How many journalists directly contacted Jonah Lehrer about fabrication, plagiarism accusations?

Jonah Lehrer told Los Angeles Magazine’s Amy Wallace that reporters following the story of his downfall had abandoned the basic tenets of journalism: “Despite the avalanche of coverage, he said, I was only the third person to contact him for comment.”

That statement presented the media-reporting establishment with an unbearable irony: Had journalists bypassed a basic mechanism of journalism while writing about another journalist’s alleged sins?

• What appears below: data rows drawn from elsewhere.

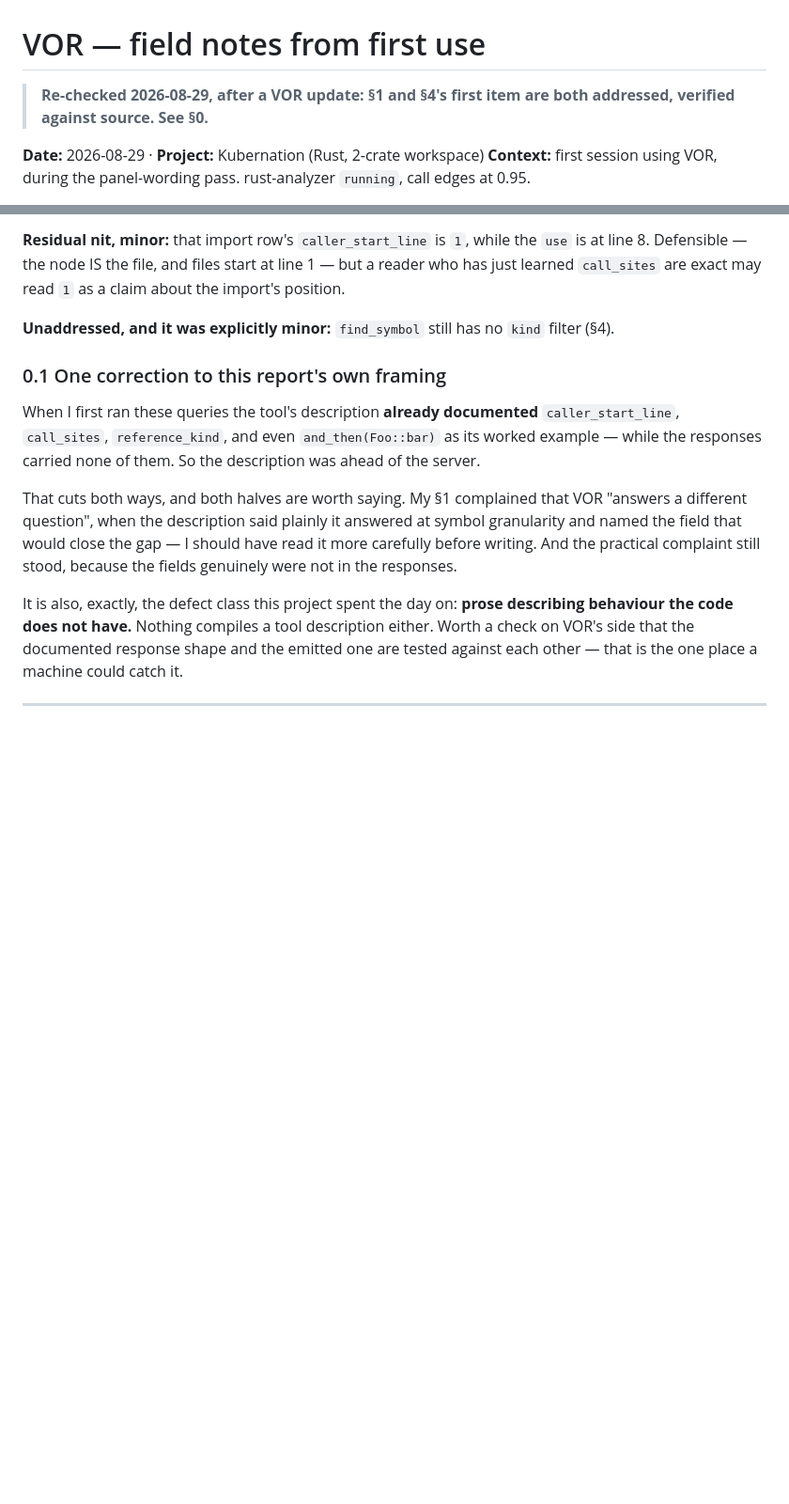
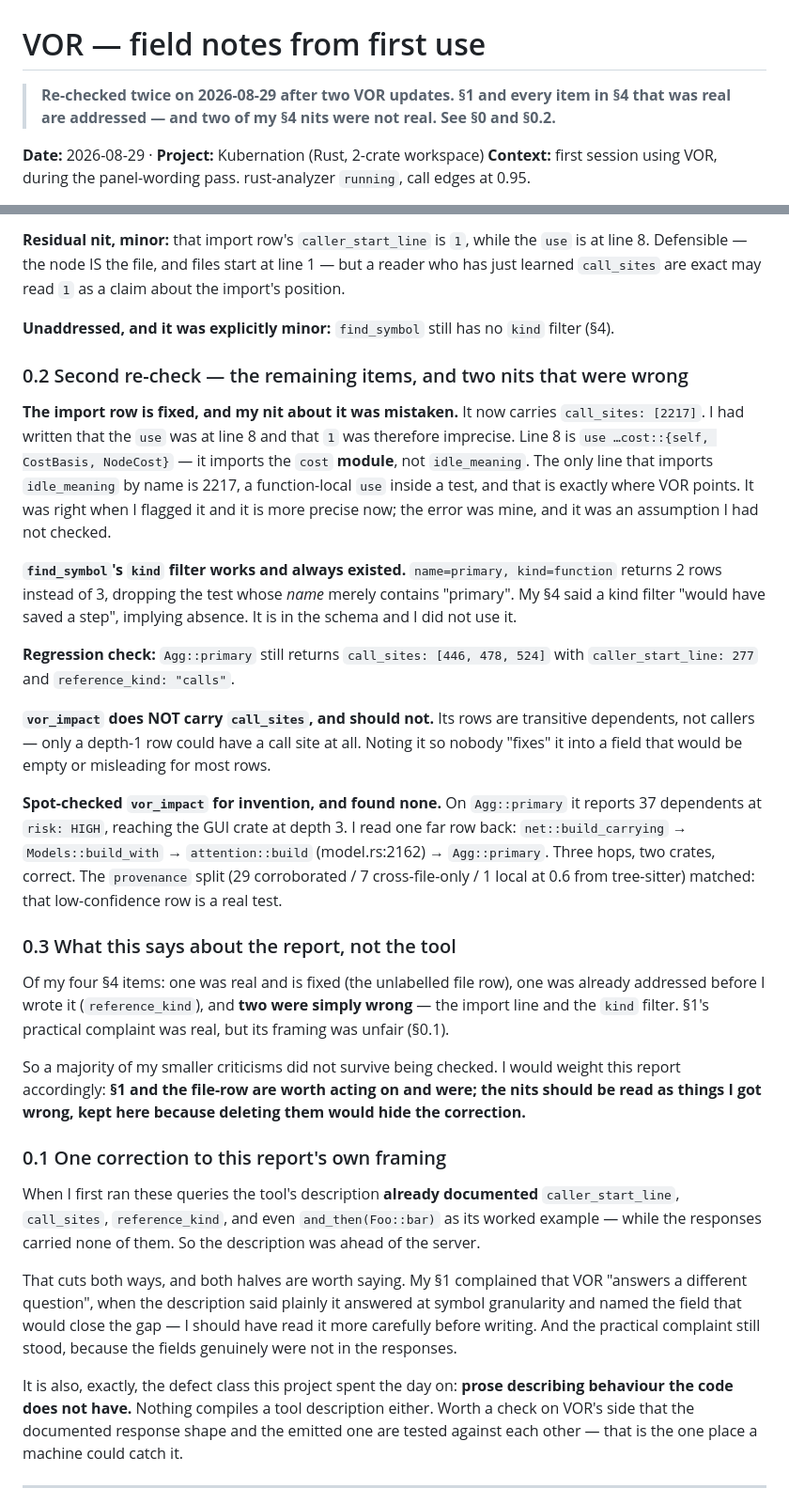
Before and after one commit to Kubernation/kubernation, a Markdown page: docs/reports/vor-feedback.md, 2 parts joined by grey strips. Shown at 94% size. GitHub-like rendering; blank space fills up the shorter version.

Commit message:
docs: second VOR re-check — the fixes land, and two of my nits were wrong
The import row now carries call_sites: [2217] — and the nit I raised about it
was mistaken. I said the `use` was at line 8; line 8 imports the cost MODULE
(self), not idle_meaning. The only line importing it by name is 2217, which is
exactly where VOR points. It was right when I flagged it and is more precise
now.

find_symbol's kind filter works and always existed: name=primary kind=function
returns 2 rows instead of 3. My §4 implied it was absent. It is in the schema
and I did not use it.

Regression: Agg::primary still returns call_sites [446, 478, 524] with
caller_start_line and reference_kind.

vor_impact does not carry call_sites and should not — its rows are transitive
dependents, not callers, so only depth-1 could have one. Recorded so nobody
adds a field that would be empty for most rows.

Spot-checked impact for invention and found none: 37 dependents at HIGH, and a
depth-3 cross-crate chain (net::build_carrying -> Models::build_with ->
attention::build -> Agg::primary) reads back correctly against the files.

Adds §0.3: of four §4 items, one was real and fixed, one was already addressed
before I wrote it, and two were wrong. Kept rather than deleted, because
removing them would hide the correction.

Co-Authored-By: Claude Opus 5 <noreply@anthropic.com>

```diff
--- a/docs/reports/vor-feedback.md
+++ b/docs/reports/vor-feedback.md
@@ -1,7 +1,8 @@
 # VOR — field notes from first use
 
-> **Re-checked 2026-08-29, after a VOR update: §1 and §4's first item are both
-> addressed, verified against source. See §0.**
+> **Re-checked twice on 2026-08-29 after two VOR updates. §1 and every item in
+> §4 that was real are addressed — and two of my §4 nits were not real. See §0
+> and §0.2.**
 
 **Date:** 2026-08-29 · **Project:** Kubernation (Rust, 2-crate workspace)
 **Context:** first session using VOR, during the panel-wording pass. rust-analyzer
@@ -50,6 +51,48 @@ claim about the import's position.
 
 **Unaddressed, and it was explicitly minor:** `find_symbol` still has no `kind`
 filter (§4).
+
+### 0.2 Second re-check — the remaining items, and two nits that were wrong
+
+**The import row is fixed, and my nit about it was mistaken.** It now carries
+`call_sites: [2217]`. I had written that the `use` was at line 8 and that `1` was
+therefore imprecise. Line 8 is `use …cost::{self, CostBasis, NodeCost}` — it
+imports the `cost` **module**, not `idle_meaning`. The only line that imports
+`idle_meaning` by name is 2217, a function-local `use` inside a test, and that is
+exactly where VOR points. It was right when I flagged it and it is more precise
+now; the error was mine, and it was an assumption I had not checked.
+
+**`find_symbol`'s `kind` filter works and always existed.** `name=primary,
+kind=function` returns 2 rows instead of 3, dropping the test whose *name*
+merely contains "primary". My §4 said a kind filter "would have saved a step",
+implying absence. It is in the schema and I did not use it.
+
+**Regression check:** `Agg::primary` still returns `call_sites: [446, 478, 524]`
+with `caller_start_line: 277` and `reference_kind: "calls"`.
+
+**`vor_impact` does NOT carry `call_sites`, and should not.** Its rows are
+transitive dependents, not callers — only a depth-1 row could have a call site at
+all. Noting it so nobody "fixes" it into a field that would be empty or
+misleading for most rows.
+
+**Spot-checked `vor_impact` for invention, and found none.** On `Agg::primary` it
+reports 37 dependents at `risk: HIGH`, reaching the GUI crate at depth 3. I read
+one far row back: `net::build_carrying` → `Models::build_with` →
+`attention::build` (model.rs:2162) → `Agg::primary`. Three hops, two crates,
+correct. The `provenance` split (29 corroborated / 7 cross-file-only / 1 local at
+0.6 from tree-sitter) matched: that low-confidence row is a real test.
+
+### 0.3 What this says about the report, not the tool
+
+Of my four §4 items: one was real and is fixed (the unlabelled file row), one
+was already addressed before I wrote it (`reference_kind`), and **two were simply
+wrong** — the import line and the `kind` filter. §1's practical complaint was
+real, but its framing was unfair (§0.1).
+
+So a majority of my smaller criticisms did not survive being checked. I would
+weight this report accordingly: **§1 and the file-row are worth acting on and
+were; the nits should be read as things I got wrong, kept here because deleting
+them would hide the correction.**
 
 ### 0.1 One correction to this report's own framing
 
```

Part of the problem with looking at something like this is that Lehrer had people speaking on his behalf. His website lists only contact information for his publisher, Houghton Mifflin Harcourt, and his speaking agency. Read more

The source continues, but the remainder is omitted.